# INSTRUCTIONS TO FOLLOW
The entries need to be copied exactly as they stand, images left out.

# SUPPLIED DATA
++++
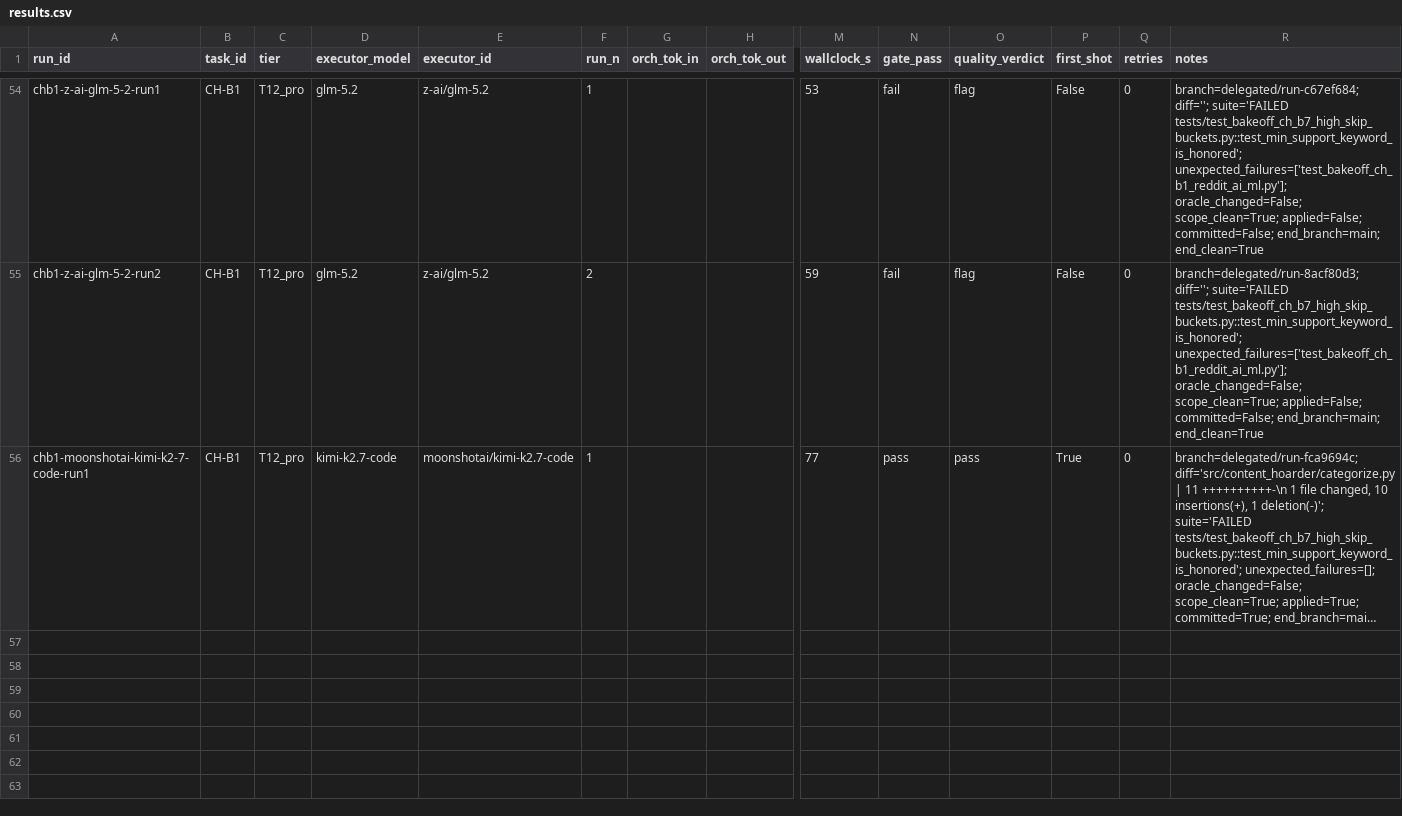
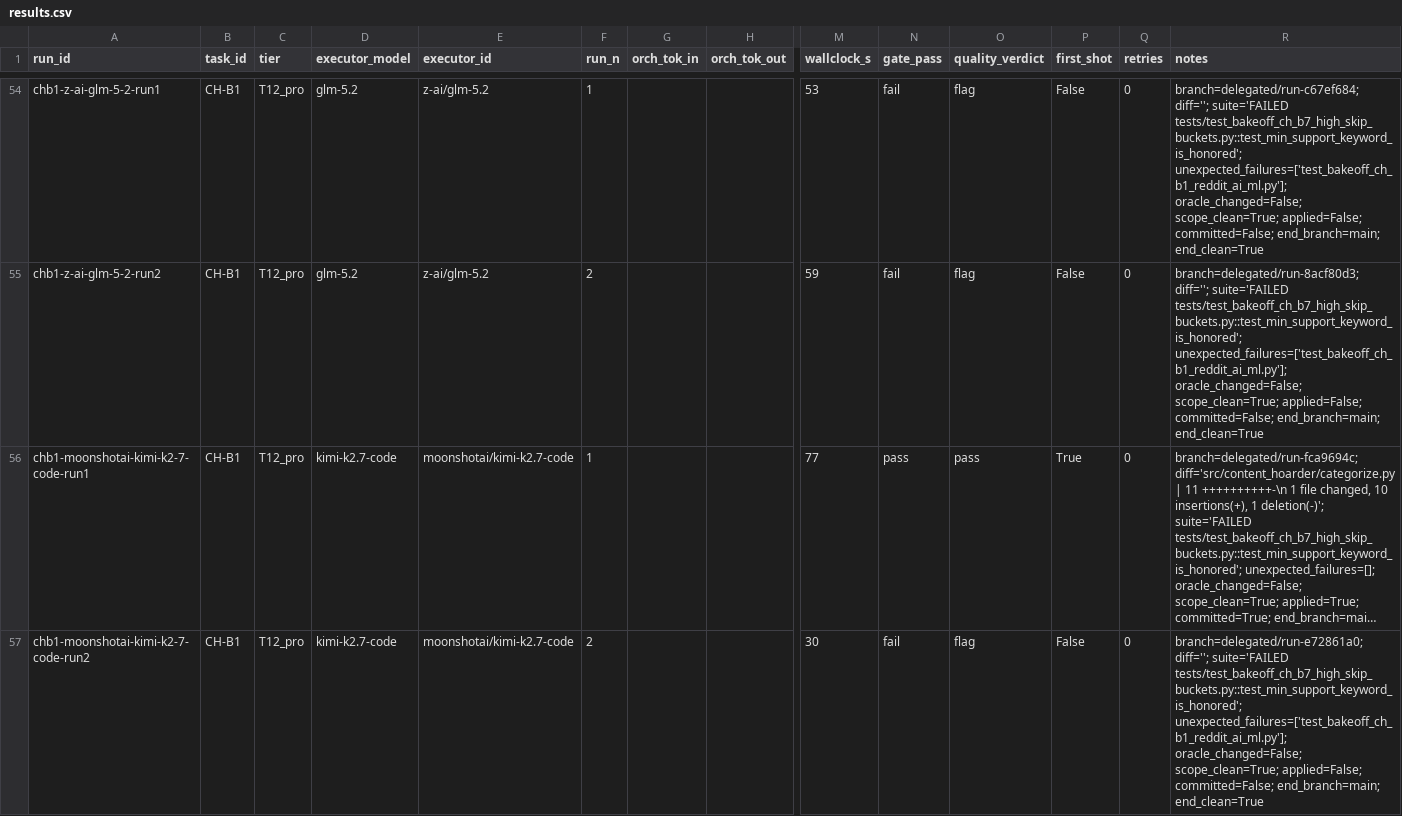
Before and after one commit to asmartin-ai/content-hoarder, a CSV file: bakeoff/results.csv, drawn as a sheet; only a part is shown, gaps mark what is left out; long unchanged cells end in …; rows hold the shown columns only; the diff names each change by its address in the sheet, - before the commit and + after, or states it on an @@ line.

Commit message:
bakeoff: chb1-moonshotai-kimi-k2-7-code-run2 fail

```diff
--- a/bakeoff/results.csv
+++ b/bakeoff/results.csv
+row 57: chb1-moonshotai-kimi-k2-7-code-run2 | CH-B1 | T12_pro | kimi-k2.7-code | moonshotai/kimi-k2.7-code | 2 |  |  | 30 | fail | flag | False | 0 | branch=delegated/run-e72861a0; diff=''; suite='FAILED tests/test_bakeoff_ch_b7_high_skip_buckets.py::test_min_support_keyword_is_honored'; unexpected_failures=['test_bakeoff_ch_b1_reddit_ai_ml.py']; oracle_changed=False; scope_clean=True; applied=False; committed=False; end_branch=main; end_clean=True
```
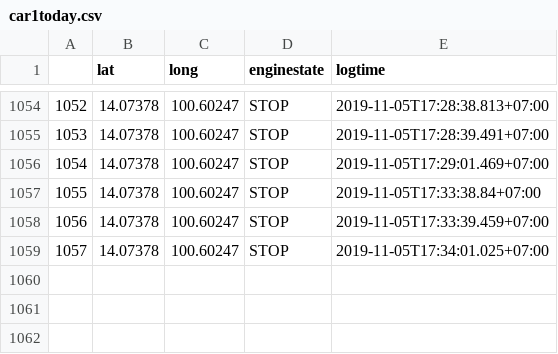
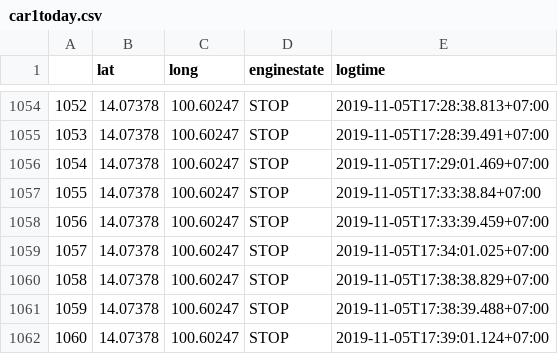
Before and after one commit to shahud1/shahud1.github.io, a CSV file: car1today.csv, drawn as a sheet; only a part is shown, gaps mark what is left out.

```diff
--- a/car1today.csv
+++ b/car1today.csv
@@ -1059 +1059,4 @@
 1057,14.07378,100.60247,STOP,2019-11-05T17:34:01.025+07:00
+1058,14.07378,100.60247,STOP,2019-11-05T17:38:38.829+07:00
+1059,14.07378,100.60247,STOP,2019-11-05T17:38:39.488+07:00
+1060,14.07378,100.60247,STOP,2019-11-05T17:39:01.124+07:00
```
Also changed, not shown: 5 other files.
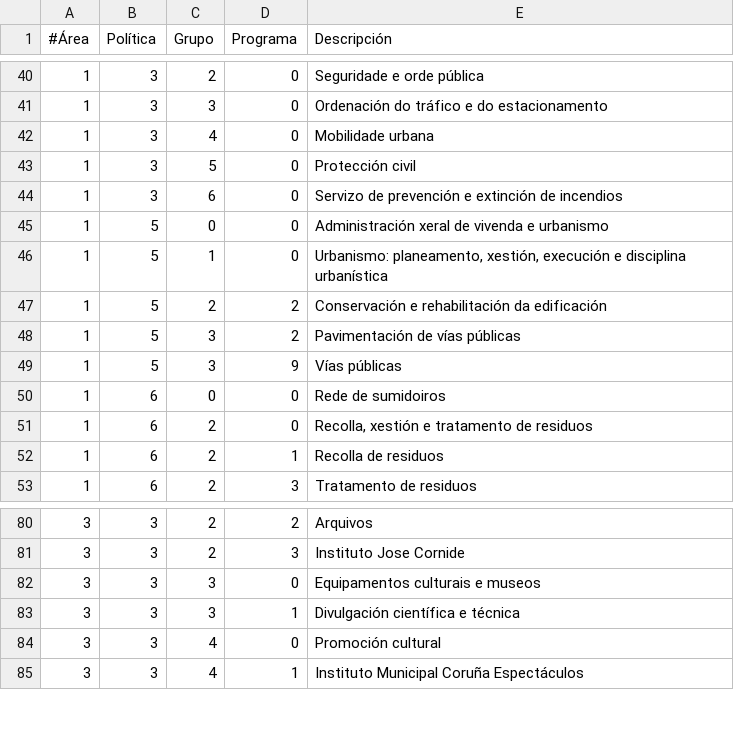
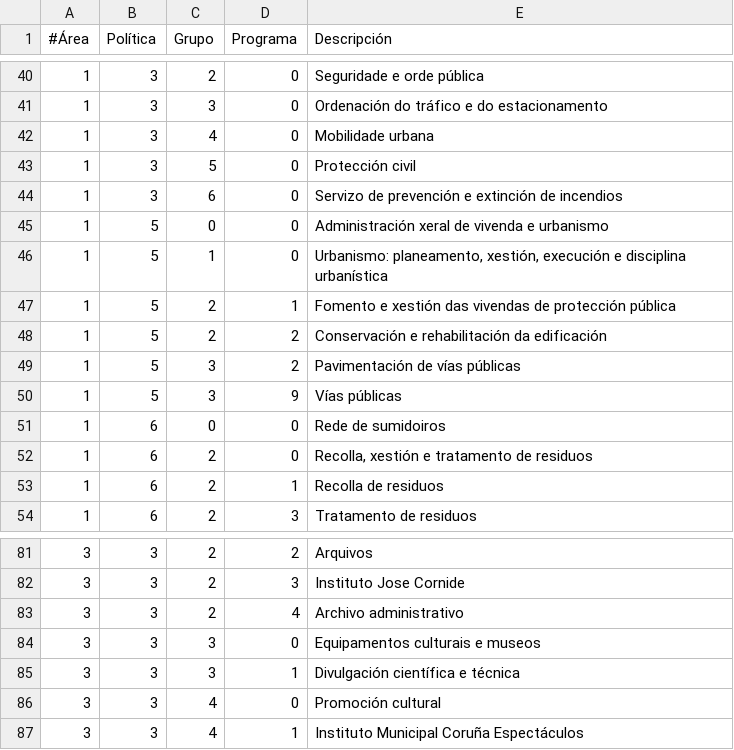
Before and after one commit to civio/presupuesto-coruna, a CSV file: data/gl/areas_funcionales.csv, drawn as a sheet; only a part is shown, gaps mark what is left out.

```diff
--- a/data/gl/areas_funcionales.csv
+++ b/data/gl/areas_funcionales.csv
@@ -46,2 +46,3 @@
 1,5,1,0,"Urbanismo: planeamento, xestión, execución e disciplina urbanística"
+1,5,2,1,"Fomento e xestión das vivendas de protección pública"
 1,5,2,2,"Conservación e rehabilitación da edificación"
@@ -81,2 +82,3 @@
 3,3,2,3,"Instituto Jose Cornide"
+3,3,2,4,"Archivo administrativo"
 3,3,3,0,"Equipamentos culturais e museos"
```
Also changed, not shown: data/es/areas_funcionales.csv, 4 other files.
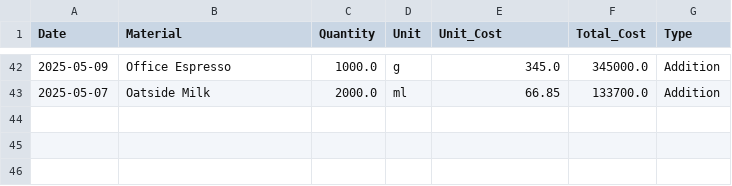
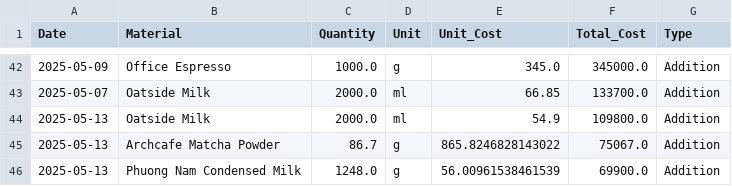
Before and after one commit to johnha912/theta-coffee-lab, a CSV file: data/inventory_transactions.csv, drawn as a sheet; only a part is shown, gaps mark what is left out; the diff names each change by its address in the sheet, - before the commit and + after, or states it on an @@ line.

```diff
--- a/data/inventory_transactions.csv
+++ b/data/inventory_transactions.csv
+row 44: 2025-05-13 | Oatside Milk | 2000.0 | ml | 54.9 | 109800.0 | Addition
+row 45: 2025-05-13 | Archcafe Matcha Powder | 86.7 | g | 865.8246828143022 | 75067.0 | Addition
+row 46: 2025-05-13 | Phuong Nam Condensed Milk | 1248.0 | g | 56.00961538461539 | 69900.0 | Addition
```
Also changed, not shown: data/inventory.csv, data/sales.csv.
++++
# EXERCISE OUTPUT
Before and after one commit to asmartin-ai/content-hoarder, a CSV file: bakeoff/results.csv, drawn as a sheet; only a part is shown, gaps mark what is left out; long unchanged cells end in …; rows hold the shown columns only; the diff names each change by its address in the sheet, - before the commit and + after, or states it on an @@ line.

Commit message:
bakeoff: chb1-moonshotai-kimi-k2-7-code-run2 fail

```diff
--- a/bakeoff/results.csv
+++ b/bakeoff/results.csv
+row 57: chb1-moonshotai-kimi-k2-7-code-run2 | CH-B1 | T12_pro | kimi-k2.7-code | moonshotai/kimi-k2.7-code | 2 |  |  | 30 | fail | flag | False | 0 | branch=delegated/run-e72861a0; diff=''; suite='FAILED tests/test_bakeoff_ch_b7_high_skip_buckets.py::test_min_support_keyword_is_honored'; unexpected_failures=['test_bakeoff_ch_b1_reddit_ai_ml.py']; oracle_changed=False; scope_clean=True; applied=False; committed=False; end_branch=main; end_clean=True
```
Before and after one commit to shahud1/shahud1.github.io, a CSV file: car1today.csv, drawn as a sheet; only a part is shown, gaps mark what is left out.

```diff
--- a/car1today.csv
+++ b/car1today.csv
@@ -1059 +1059,4 @@
 1057,14.07378,100.60247,STOP,2019-11-05T17:34:01.025+07:00
+1058,14.07378,100.60247,STOP,2019-11-05T17:38:38.829+07:00
+1059,14.07378,100.60247,STOP,2019-11-05T17:38:39.488+07:00
+1060,14.07378,100.60247,STOP,2019-11-05T17:39:01.124+07:00
```
Also changed, not shown: 5 other files.
Before and after one commit to civio/presupuesto-coruna, a CSV file: data/gl/areas_funcionales.csv, drawn as a sheet; only a part is shown, gaps mark what is left out.

```diff
--- a/data/gl/areas_funcionales.csv
+++ b/data/gl/areas_funcionales.csv
@@ -46,2 +46,3 @@
 1,5,1,0,"Urbanismo: planeamento, xestión, execución e disciplina urbanística"
+1,5,2,1,"Fomento e xestión das vivendas de protección pública"
 1,5,2,2,"Conservación e rehabilitación da edificación"
@@ -81,2 +82,3 @@
 3,3,2,3,"Instituto Jose Cornide"
+3,3,2,4,"Archivo administrativo"
 3,3,3,0,"Equipamentos culturais e museos"
```
Also changed, not shown: data/es/areas_funcionales.csv, 4 other files.
Before and after one commit to johnha912/theta-coffee-lab, a CSV file: data/inventory_transactions.csv, drawn as a sheet; only a part is shown, gaps mark what is left out; the diff names each change by its address in the sheet, - before the commit and + after, or states it on an @@ line.

```diff
--- a/data/inventory_transactions.csv
+++ b/data/inventory_transactions.csv
+row 44: 2025-05-13 | Oatside Milk | 2000.0 | ml | 54.9 | 109800.0 | Addition
+row 45: 2025-05-13 | Archcafe Matcha Powder | 86.7 | g | 865.8246828143022 | 75067.0 | Addition
+row 46: 2025-05-13 | Phuong Nam Condensed Milk | 1248.0 | g | 56.00961538461539 | 69900.0 | Addition
```
Also changed, not shown: data/inventory.csv, data/sales.csv.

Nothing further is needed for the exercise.